The first task was therefore to strip out all that nice formatting and turn it into something a bit more Tableau-friendly (as opposed to human-friendly). An easy enough job for Alteryx, just took some thinking and a bit of tricky business with headings being contained in merged cells.
Getting the data out of multiple sheets (one per year) was also a challenge. While I had used the Dynamic Input tool once before, my memory was a bit rusty and after a bit of googling and experimentation, I decided my limited time was probably better spent elsewhere on this occasion and I turned to applying brute force to this challenge as there were only 6 sheets and fiddling with a batch macro again was also a potential risk in terms of time management.
The first step of my “manual batch” approach was to get each of the sheets out into .yxdb format for two reasons: 1. Because I thought it might make my workflow slightly faster as .yxdb is optimized for Alteryx, and 2. So that I could keep the Excel file open as a reference as I tried to work out what manipulations needed to be done without Alteryx throwing up an error about the file already being open elsewhere and therefore not being able to open it. The plan (yes I did have one!) was to get my 6 sheets out into .yxdb with only a few simple manipulations, and then to do the rest of the necessary tasks once I could have the Excel workbook open in front of me and I was confident that I had 6 .yxdb files with the same schema that I could then get into the necessary structure and union together.
This worked relatively well, except I didn’t quite enjoy the manual process of inserting the year through a formula tool as I ran each sheet through (doing it manually also left it open to errors, especially as I went through and tweaked things here and there in the workflow). The only place the year could be found was in a page heading that I had skipped in the download process.

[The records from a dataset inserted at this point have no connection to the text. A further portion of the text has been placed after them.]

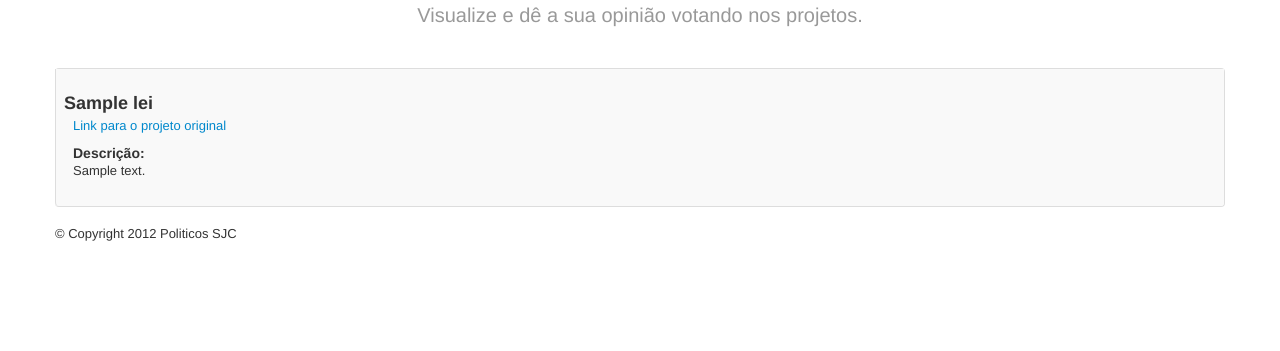
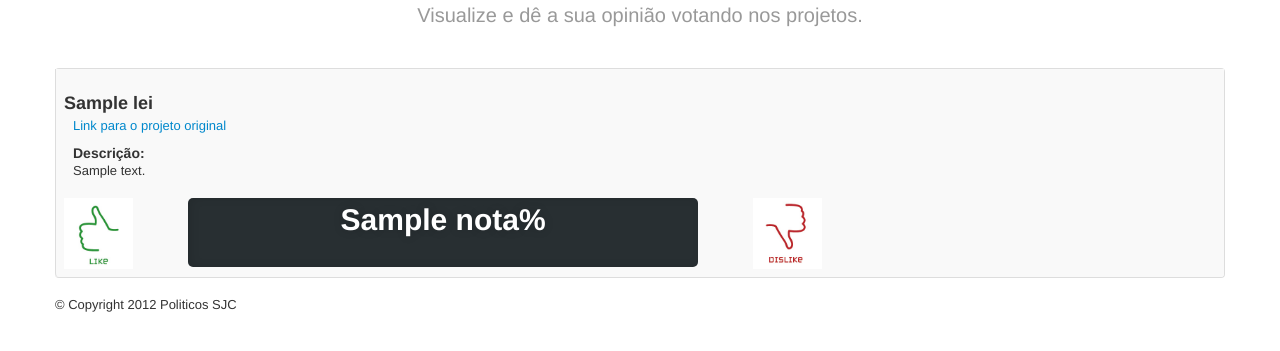
Before and after one commit to TapiocaAberta/monitor_legislativo, a Python web app: template workspace/ProjetosPoliticos/src/projetos/templates/html/projetos.html in a window 1280 px wide. Shown: the part 187-538 px from the top of the page. Run offline with Jinja, Linux system fonts and the light colour scheme; the template is opened without the code that fills it: most values are stand-ins (such as "Sample title", 1, 10 or a date in 2020); some libraries are stand-ins or nearby versions.

Commit message:
criacao da barra de notas dos projetos.

```diff
--- a/workspace/ProjetosPoliticos/src/commom/static/css/politicos.css
+++ b/workspace/ProjetosPoliticos/src/commom/static/css/politicos.css
@@ -1,5 +1,5 @@
 /* Marketing section of Overview
--------------------------------------------------- */
+ -------------------------------------------------- */
 .marketing {
 	text-align: center;
 	color: #5a5a5a;
@@ -35,3 +35,52 @@
 	display: block;
 	margin: 0 auto 30px;
 }
+
+/* CSS da Barra de Notas dos Projetos
+ -------------------------------------------------- */
+
+.loading-bar {
+	margin-bottom: 40px;
+	width: 500px;
+	margin: 0px auto;
+	height: 61px;
+	border-radius: 5px;
+	background-color: #282f32;
+	padding: 4px 5px;
+	box-shadow: inset 3px 0px 10px rgba(0,0,0,0.1);
+}
+
+.amount {
+	height: 60px;
+	border-radius: 5px;
+	white-space: nowrap;
+	overflow: hidden;
+	margin-top: -9px;
+}
+
+.loaded {
+	text-align: center;
+	font-family: Helvetica, sans-serif;
+	font-weight: bold;
+	position: relative;
+	top: 9px;
+	font-size: 30px;
+	text-shadow: 0px 0px 10px rgba(0,0,0,0.2);
+	color: #fff;
+	z-index: 9999;
+}
+
+.green {
+	background-color: #6F0;
+	box-shadow: inset 0px 4px 40px rgba(255,255,255,0.2), 0 10px 10px -5px #79aa1e, 0 7px 0 #628c14;
+}
+
+.blue {
+	background-color: #20b9c3;
+	box-shadow: inset 0px 4px 40px rgba(255,255,255,0.2), 0 10px 10px -5px #1e8aaa, 0 7px 0 #13768c;
+}
+
+.red {
+	background-color: #FF0024;
+	box-shadow: inset 0px 4px 40px rgba(255,255,255,0.2), 0 10px 10px -5px #d23333, 0 7px 0 #8c1212;
+}
--- a/workspace/ProjetosPoliticos/src/projetos/templates/html/projetos.html
+++ b/workspace/ProjetosPoliticos/src/projetos/templates/html/projetos.html
@@ -1,9 +1,14 @@
-{% extends "base.html" %} {% block nav%} {{ navbar("projetos")}}
-{%endblock %} {% block content %}
+{% extends "base.html" %}
+{% block nav%}
+{{ navbar("projetos")}}
+{%endblock %}
+{% block content %}
 <div class="marketing">
 	<h1>Listagem de Projetos.</h1>
-	<p class="marketing-byline">Visualize e dê a sua opinião votando
-		nos projetos.</p>
+	<p class="marketing-byline">
+		Visualize e dê a sua opinião votando
+		nos projetos.
+	</p>
 </div>
 
 <div class="row-fluid">
@@ -27,8 +32,30 @@
 							</p>
 						</dd>
 					</dl>
+					<div class="row-fluid">
+						<div class="span1 offset1">
+							<img src="commom/static/img/like.png" />
+						</div>
+						<div class="span6">
+							{% macro macroNota(nota=lei.nota) %}
+							<div class="loading-bar">
+								<div
+									{{'class="amount red"' if nota<49}}
+									{{'class="amount green"' if nota>50}}
+									style="width: {{lei.nota}}%;">
 
-					</td>
+									<div class="loaded">
+										{{lei.nota}}%
+									</div>
+									<div class="lines"></div>
+								</div>
+							</div> {% endmacro %}
+							{{ macroNota() }}
+						</div>
+						<div class="span1">
+							<img src="commom/static/img/dislike.png" />
+						</div>
+					</div></td>
 				</tr>
 				{% endfor %}
 			</tbody>
```
Also changed, not shown: workspace/ProjetosPoliticos/src/politicos/handler.py (+22 -1 lines), workspace/ProjetosPoliticos/src/politicos/templates/html/perfilPolitico.html (+19 -3 lines), workspace/ProjetosPoliticos/src/politicos/templates/html/politicos.html (+4 -3 lines), workspace/ProjetosPoliticos/src/projetos/handler.py (+18 -0 lines), workspace/ProjetosPoliticos/src/commom/static/img/dislike.png (added), workspace/ProjetosPoliticos/src/commom/static/img/like.png (added), 4 other files. Lines whose indentation alone changed are shown as unchanged.
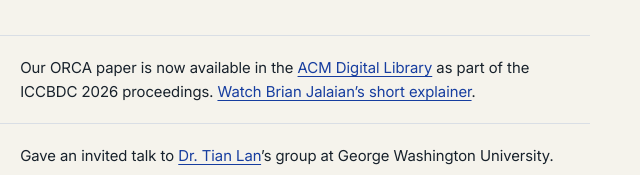
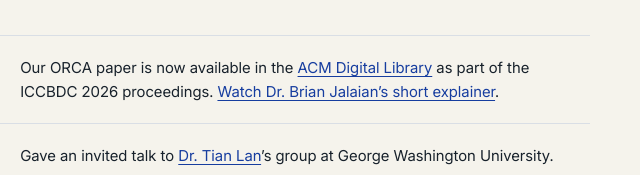
Before and after one commit to chungenyu6/my-personal-website, a plain HTML site: page index.html in a window 1280 px wide. Shown: the part 1001-1176 px from the top of the page, 640-1280 px from the left. Drawn offline with Linux system fonts and the light colour scheme.

Commit message:
Add honorific to ORCA video credit

```diff
--- a/index.html
+++ b/index.html
@@ -141,7 +141,7 @@
           <ol class="news-list">
             <li class="news-item">
               <time datetime="2026-11-18">2026 · Nov 18</time>
-              <p>Our ORCA paper is now available in the <a href="https://dl.acm.org/doi/abs/10.1145/3845965.3845967">ACM Digital Library</a> as part of the ICCBDC 2026 proceedings. <a href="https://brianjalaian.com/news/orca-acm">Watch Brian Jalaian’s short explainer</a>.</p>
+              <p>Our ORCA paper is now available in the <a href="https://dl.acm.org/doi/abs/10.1145/3845965.3845967">ACM Digital Library</a> as part of the ICCBDC 2026 proceedings. <a href="https://brianjalaian.com/news/orca-acm">Watch Dr. Brian Jalaian’s short explainer</a>.</p>
             </li>
             <li class="news-item">
               <time datetime="2026-10-06">2026 · Oct 6</time>
```
Also changed, not shown: news/index.html (+1 -1 lines).
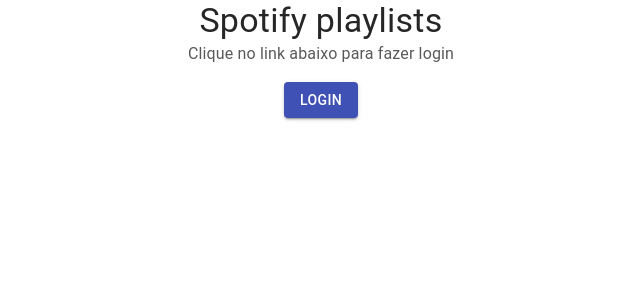
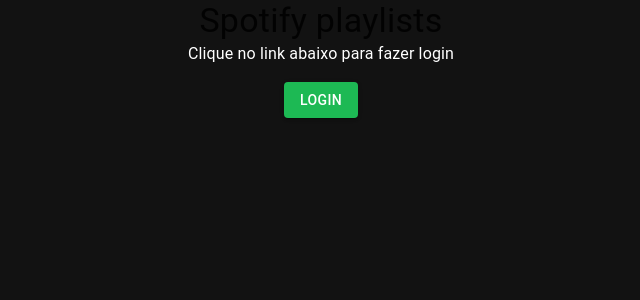
Before and after one commit to phelipetls/spotify-app, a React (Create React App) app: page /login in a window 1280 px wide. Shown: the top 300 px of the page, without its empty margins (319-959 px from the left). Built offline with nearby package versions, Linux system fonts and the light colour scheme.

Commit message:
Add Material-UI custom theme to match with Spotify palette

```diff
--- a/src/index.js
+++ b/src/index.js
@@ -3,12 +3,20 @@
 import "./index.css";
 import App from "./App";
 import reportWebVitals from "./reportWebVitals";
+
 import { BrowserRouter as Router } from "react-router-dom";
+
+import { CssBaseline } from "@material-ui/core";
+import { ThemeProvider } from "@material-ui/core/styles";
+import { theme } from "./styles/Theme.js";
 
 ReactDOM.render(
   <React.StrictMode>
     <Router>
-      <App />
+      <ThemeProvider theme={theme}>
+        <CssBaseline />
+        <App />
+      </ThemeProvider>
     </Router>
   </React.StrictMode>,
   document.getElementById("root")
--- /dev/null
+++ b/src/styles/Theme.js
@@ -0,0 +1,40 @@
+import { createMuiTheme } from "@material-ui/core/styles";
+import { ptBR } from "@material-ui/core/locale";
+
+export const theme = createMuiTheme(
+  {
+    palette: {
+      primary: {
+        main: "#1DB954",
+        contrastText: "#FFF"
+      },
+      secondary: {
+        main: "#171717",
+        contrastText: "#FFF"
+      },
+      text: {
+        primary: "#FFF",
+        secondary: "#B3B3B3"
+      },
+      background: {
+        default: "#121212",
+        paper: "#171717"
+      },
+      action: {
+        active: "#B3B3B3",
+        selected: "#282828",
+        hover: "#232323",
+      },
+      divider: "rgb(128, 128, 128)"
+    },
+    typography: {
+      subtitle1: {
+        fontSize: "smaller"
+      },
+      subtitle2: {
+        fontSize: "x-smaller"
+      }
+    }
+  },
+  ptBR
+);
```
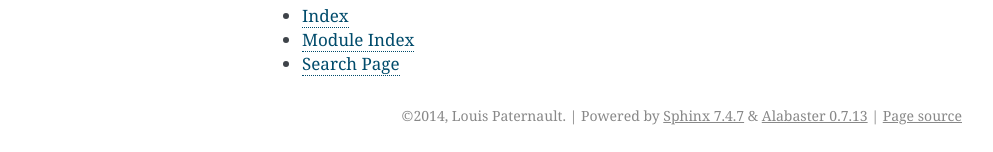
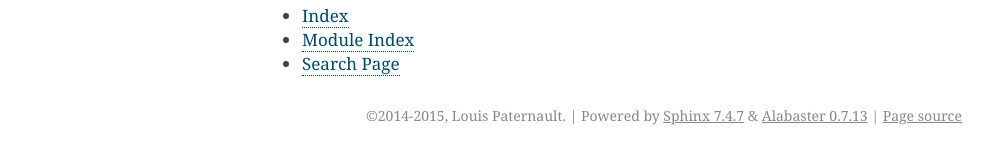
Before and after one commit to favilo/pdfimpose, a Sphinx documentation site: the page built from doc/index.rst, in a window 1280 px wide. Shown: the part 1069-1221 px from the top of the page, without its empty margins (148-1141 px from the left). Built offline with Sphinx 7.4.7, drawn with Linux system fonts in a browser that asks for light colours.

```diff
--- a/doc/conf.py
+++ b/doc/conf.py
@@ -67,14 +67,14 @@ master_doc = 'index'
 
 # General information about the project.
 project = 'PdfImpose'
-copyright = '2014, Louis Paternault'
+copyright = '2014-2015, Louis Paternault'
 
 # The version info for the project you're documenting, acts as replacement for
 # |version| and |release|, also used in various other places throughout the
 # built documents.
 #
 # The short X.Y version.
-version = "0.1.0"
+version = "0.1.1"
 # The full version, including alpha/beta/rc tags.
 release = version
 
--- a/pdfimpose/__init__.py
+++ b/pdfimpose/__init__.py
@@ -1,7 +1,7 @@
 #!/usr/bin/env python3
 # -*- coding: utf-8 -*-
 
-# Copyright Louis Paternault 2011-2015
+# Copyright Louis Paternault 2014-2015
 #
 # This program is free software: you can redistribute it and/or modify
 # it under the terms of the GNU General Public License as published by
@@ -114,9 +114,9 @@ import PyPDF2
 import logging
 import math
 
-VERSION = "0.1.0"
+VERSION = "0.1.1"
 __AUTHOR__ = "Louis Paternault (spalax@gresille.org)"
-__COPYRIGHT__ = "(C) 2014 Louis Paternault. GNU GPL 3 or later."
+__COPYRIGHT__ = "(C) 2014-2015 Louis Paternault. GNU GPL 3 or later."
 
 LOGGER = logging.getLogger(__name__)
 
--- a/setup.py
+++ b/setup.py
@@ -44,7 +44,7 @@ if sys.version_info < (3, 4, 0):
 
 setup(
         name='PdfImpose',
-        version="0.1.0",
+        version="0.1.1",
         packages=find_packages(exclude=["test*",]),
         setup_requires=["hgtools"],
         install_requires=install_requires,
```
Also changed, not shown: 1 other file.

It looked straightforward enough to get it back in, so I went back to extract it, but that then led to further problems down the line and I ended up having to rebuild most of the workflow and bring in most of the restructuring before it got output as a .yxdb.
From there, I unioned the 6 files, cleaned up the fields a bit more, and output two .tde files (one with only country data, and the other where the countries are grouped together).
Overall, I enjoyed getting more familiar with the Alteryx tools, I was able to try out a couple of new tools, and it was a less frustrating day than yesterday, when I couldn’t quite find where the problem lay with my macro.
The biggest challenge for Day 2 (at least for me) probably lay more in trying to work with percentages (as a data set in Tableau). You don’t really want to sum them, and some of the data was quite granular.
The good news is that DS5 has made it to the halfway point of DASHBOARD WEEK!
(The very cool featured Image is from The European Financial Review)